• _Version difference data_
= Beginning of Section =

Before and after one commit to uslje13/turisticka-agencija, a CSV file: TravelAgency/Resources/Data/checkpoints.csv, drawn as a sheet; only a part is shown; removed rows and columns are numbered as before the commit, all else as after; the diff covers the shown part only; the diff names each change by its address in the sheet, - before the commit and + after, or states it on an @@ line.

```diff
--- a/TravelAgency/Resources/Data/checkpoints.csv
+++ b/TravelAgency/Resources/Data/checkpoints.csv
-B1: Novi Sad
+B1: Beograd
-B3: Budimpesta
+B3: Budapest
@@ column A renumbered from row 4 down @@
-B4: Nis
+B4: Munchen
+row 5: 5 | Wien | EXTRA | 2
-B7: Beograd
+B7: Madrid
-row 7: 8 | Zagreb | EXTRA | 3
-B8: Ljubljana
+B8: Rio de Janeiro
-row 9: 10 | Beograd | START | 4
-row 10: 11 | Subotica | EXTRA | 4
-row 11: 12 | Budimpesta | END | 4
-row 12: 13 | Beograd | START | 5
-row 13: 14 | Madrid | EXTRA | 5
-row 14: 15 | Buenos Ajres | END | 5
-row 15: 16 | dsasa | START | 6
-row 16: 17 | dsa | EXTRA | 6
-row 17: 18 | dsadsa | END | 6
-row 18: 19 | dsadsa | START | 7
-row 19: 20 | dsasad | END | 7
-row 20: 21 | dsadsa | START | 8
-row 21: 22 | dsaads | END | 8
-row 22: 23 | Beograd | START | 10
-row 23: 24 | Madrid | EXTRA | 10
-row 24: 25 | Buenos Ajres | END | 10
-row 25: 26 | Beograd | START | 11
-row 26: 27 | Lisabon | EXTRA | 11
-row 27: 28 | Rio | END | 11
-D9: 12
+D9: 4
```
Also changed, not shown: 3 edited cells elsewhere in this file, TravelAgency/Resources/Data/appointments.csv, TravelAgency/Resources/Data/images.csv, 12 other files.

= End of Section =

What is the number of lines above that contain the word "EXTRA"? Answer with that number only.

7